I remember when I worked for a major utilities brand many years ago, we were very proud of our customer charter, not least our commitment “to respond to all customer enquiries within 10 days”. Now this was promised in the age when most communication was by postal letter. I was most intrigued on visiting the part of our business that dealt with customer correspondence one day to discover that the department was designed to do exactly this – to answer letters by day ten – which meant that they wouldn’t even look at them until day ten. They openly admitted that they could answer most requests on the day they arrived, but because the standard was set as ten days, the system was designed to meet that commitment – nothing more, nothing less!
I’m sorry, but ‘10 days’ to reply may have been acceptable in the paper age, but not in the online age
Troublingly, nothing seems to have moved on. I recently emailed them and their response suggests the brand is still using the same process, even though the medium has changed – I got an automated response saying they would aim to get back to me within 10 days. Now, I am sorry, but while 10 days may have been acceptable in the paper age, customers’ expectations in this online age are much more immediate.

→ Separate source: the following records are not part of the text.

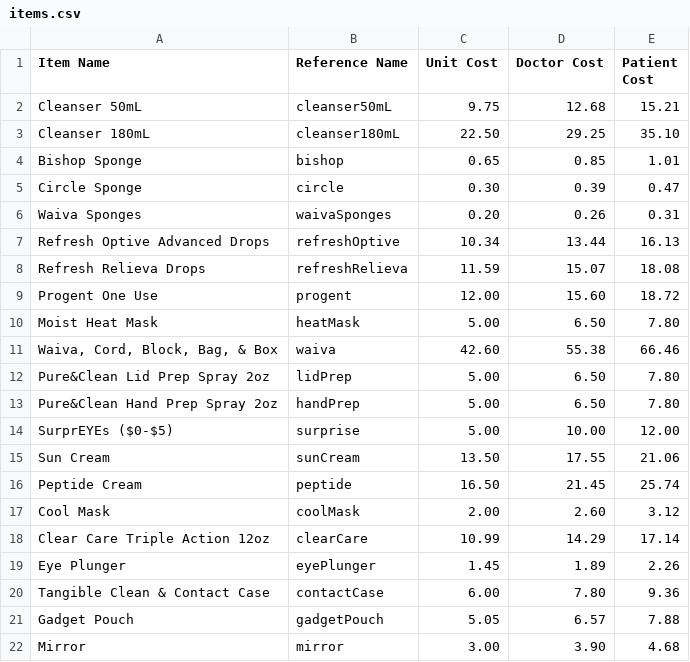
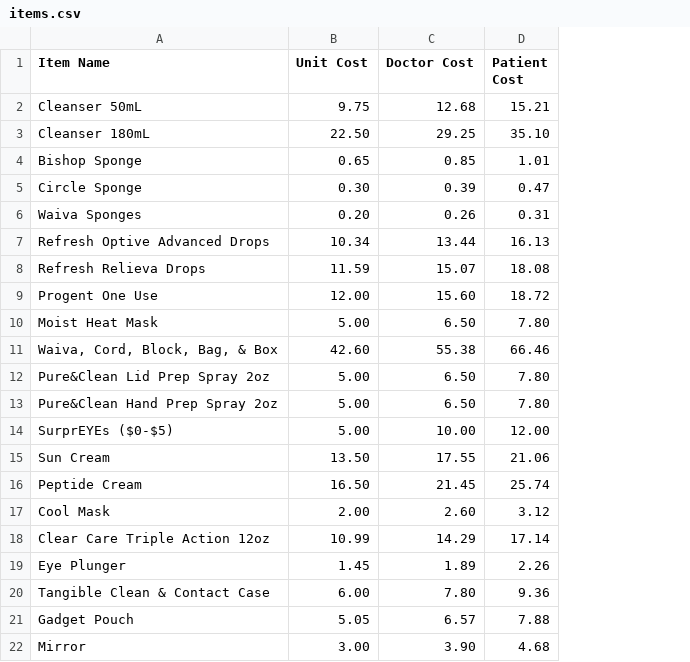
Before and after one commit to Skoenig330/CSIIProject2, a CSV file: items.csv, drawn as a sheet; the diff names each change by its address in the sheet, - before the commit and + after, or states it on an @@ line.

```diff
--- a/items.csv
+++ b/items.csv
-column B (Reference Name), rows 2-22: cleanser50mL | cleanser180mL | bishop | circle | waivaSponges | refreshOptive | refreshRelieva | progent | heatMask | waiva | lidPrep | handPrep | surprise | sunCream | peptide | coolMask | clearCare | eyePlunger | contactCase | gadgetPouch | mirror
```
Also changed, not shown: boxes.csv, 4 other files.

One of the reasonings behind the current debate about sales and marketing functions getting closer together is that we can all too quickly forget that marketers are responsible for the whole customer journey. I recently read a report by the private equity house Blackstone which stated that “over 40% of consumers have switched brands in the past 18 months; with evidence suggesting the same is true in business-to-business”.
If the old adage of the cost of recruitment versus the cost of retention still stands, this is mighty worrying. Perhaps alongside sales and marketing getting together, we should be asking our customer service colleagues to join us as well?